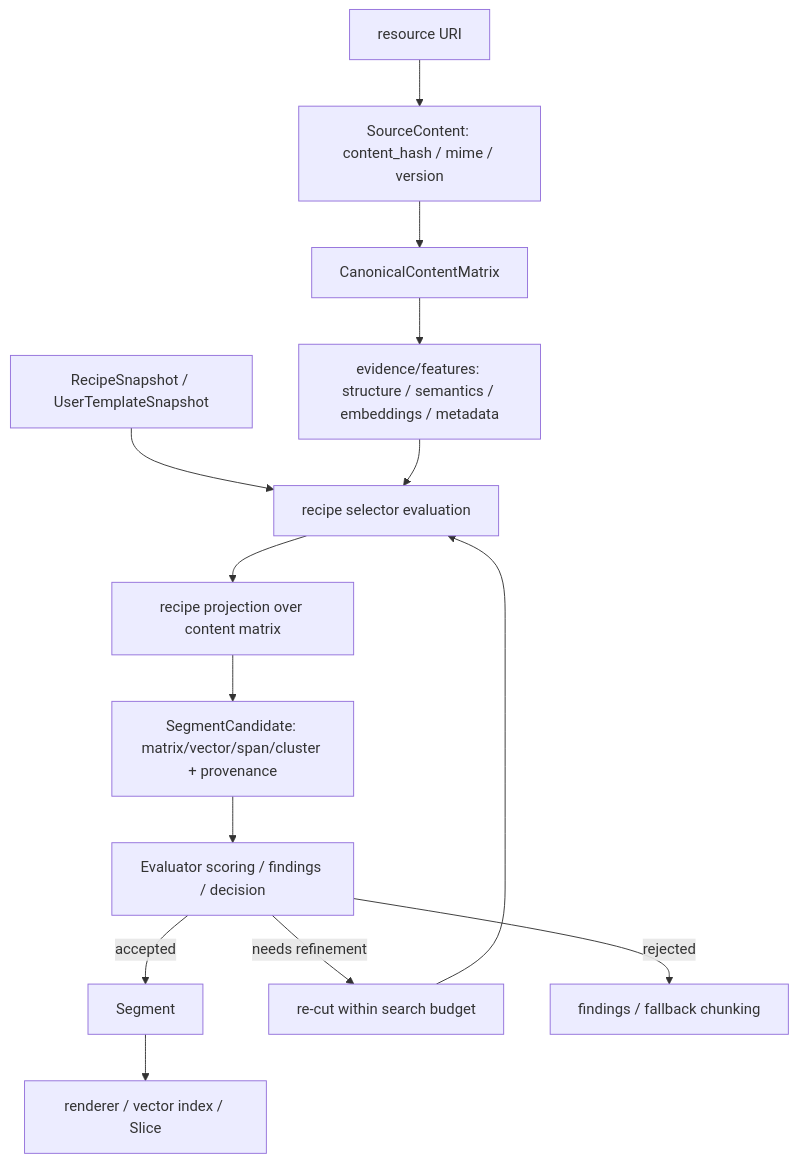
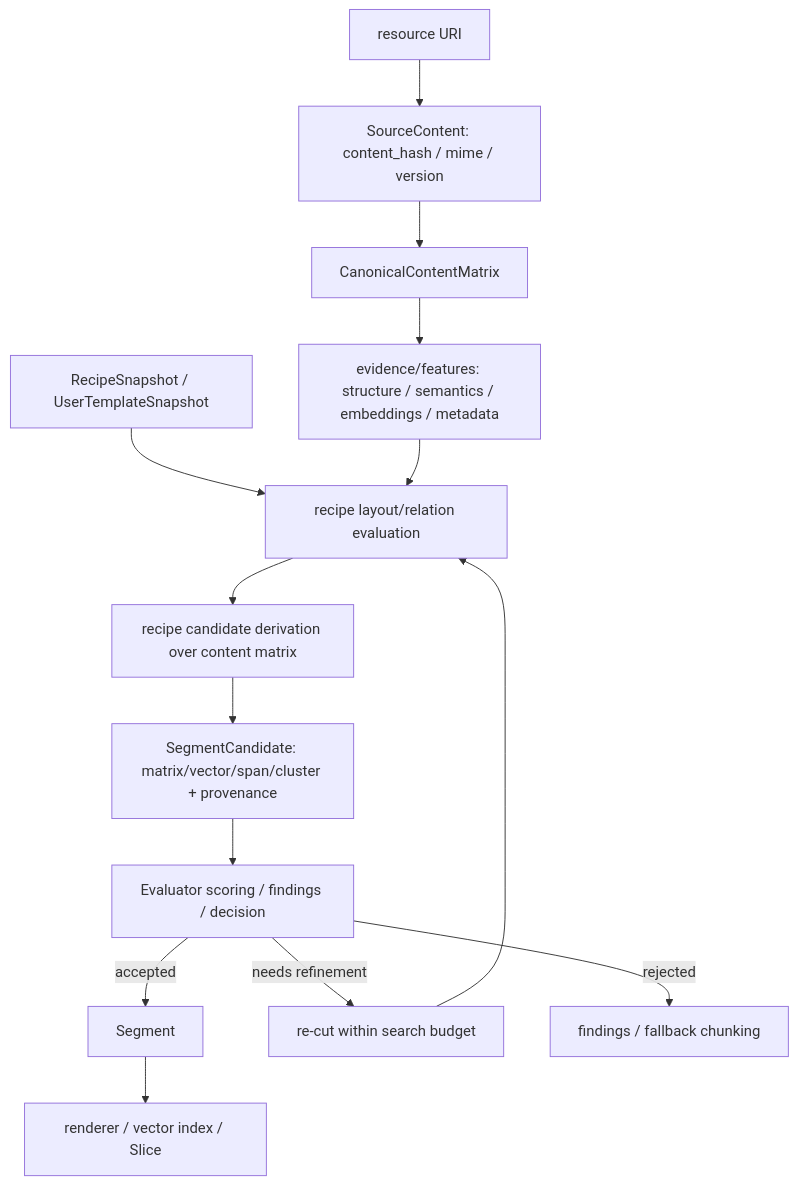
The third of 3 diagrams in .github/README.md (chogng/conductor), drawn with Mermaid before and after one commit. The commit also changed other lines of this file and 24 other files, not shown here.

First line of the commit message:
feat: reshape recipe authoring around physical layout

````diff
--- a/.github/README.md
+++ b/.github/README.md
@@ -530,16 +530,16 @@
 ```mermaid
 flowchart TD
   A[resource URI] --> B[SourceContent: content_hash / mime / version]
   B --> C[CanonicalContentMatrix]
   C --> D[evidence/features: structure / semantics / embeddings / metadata]
-  F[RecipeSnapshot / UserTemplateSnapshot] --> G[recipe selector evaluation]
+  F[RecipeSnapshot / UserTemplateSnapshot] --> G[recipe layout/relation evaluation]
   D --> G
-  G --> H[recipe projection over content matrix]
+  G --> H[recipe candidate derivation over content matrix]
   H --> I[SegmentCandidate: matrix/vector/span/cluster + provenance]
   I --> J[Evaluator scoring / findings / decision]
   J -->|accepted| K[Segment]
   K --> L[renderer / vector index / Slice]
   J -->|needs refinement| M[re-cut within search budget]
   M --> G
   J -->|rejected| N[findings / fallback chunking]
 ```
````
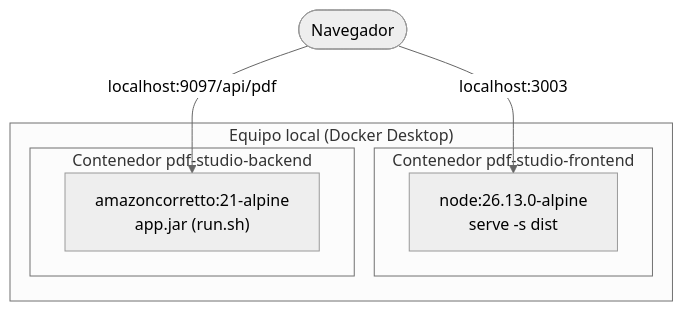
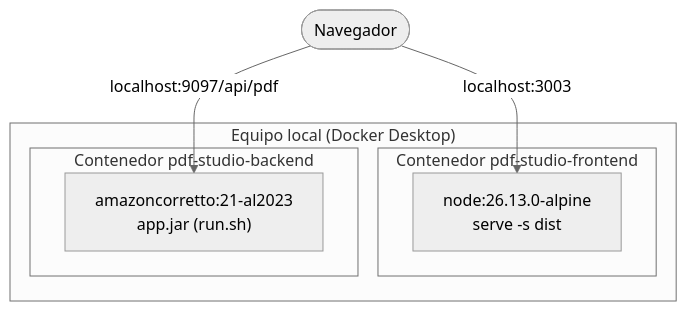
Before and after one commit to programming0026/pdf-converter: the second of 6 diagrams in README.md, drawn with Mermaid (neutral theme). The commit also changed other lines of this file and 11 other files, not shown here.

````diff
--- a/README.md
+++ b/README.md
@@ -65,13 +65,13 @@
 ```mermaid
 flowchart TB
     subgraph Host["Equipo local (Docker Desktop)"]
         subgraph C1["Contenedor pdf-studio-frontend"]
             N["node:26.13.0-alpine<br/>serve -s dist"]
         end
         subgraph C2["Contenedor pdf-studio-backend"]
-            J["amazoncorretto:21-alpine<br/>app.jar (run.sh)"]
+            J["amazoncorretto:21-al2023<br/>app.jar (run.sh)"]
         end
     end
     B([Navegador]) -- "localhost:3003" --> N
     B -- "localhost:9097/api/pdf" --> J
 ```
````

|---|

Aim of the exercise ▸ Reproduce the full material exactly, excluding the pictures.

Result ▸
The third of 3 diagrams in .github/README.md (chogng/conductor), drawn with Mermaid before and after one commit. The commit also changed other lines of this file and 24 other files, not shown here.

First line of the commit message:
feat: reshape recipe authoring around physical layout

````diff
--- a/.github/README.md
+++ b/.github/README.md
@@ -530,16 +530,16 @@
 ```mermaid
 flowchart TD
   A[resource URI] --> B[SourceContent: content_hash / mime / version]
   B --> C[CanonicalContentMatrix]
   C --> D[evidence/features: structure / semantics / embeddings / metadata]
-  F[RecipeSnapshot / UserTemplateSnapshot] --> G[recipe selector evaluation]
+  F[RecipeSnapshot / UserTemplateSnapshot] --> G[recipe layout/relation evaluation]
   D --> G
-  G --> H[recipe projection over content matrix]
+  G --> H[recipe candidate derivation over content matrix]
   H --> I[SegmentCandidate: matrix/vector/span/cluster + provenance]
   I --> J[Evaluator scoring / findings / decision]
   J -->|accepted| K[Segment]
   K --> L[renderer / vector index / Slice]
   J -->|needs refinement| M[re-cut within search budget]
   M --> G
   J -->|rejected| N[findings / fallback chunking]
 ```
````
Before and after one commit to programming0026/pdf-converter: the second of 6 diagrams in README.md, drawn with Mermaid (neutral theme). The commit also changed other lines of this file and 11 other files, not shown here.

````diff
--- a/README.md
+++ b/README.md
@@ -65,13 +65,13 @@
 ```mermaid
 flowchart TB
     subgraph Host["Equipo local (Docker Desktop)"]
         subgraph C1["Contenedor pdf-studio-frontend"]
             N["node:26.13.0-alpine<br/>serve -s dist"]
         end
         subgraph C2["Contenedor pdf-studio-backend"]
-            J["amazoncorretto:21-alpine<br/>app.jar (run.sh)"]
+            J["amazoncorretto:21-al2023<br/>app.jar (run.sh)"]
         end
     end
     B([Navegador]) -- "localhost:3003" --> N
     B -- "localhost:9097/api/pdf" --> J
 ```
````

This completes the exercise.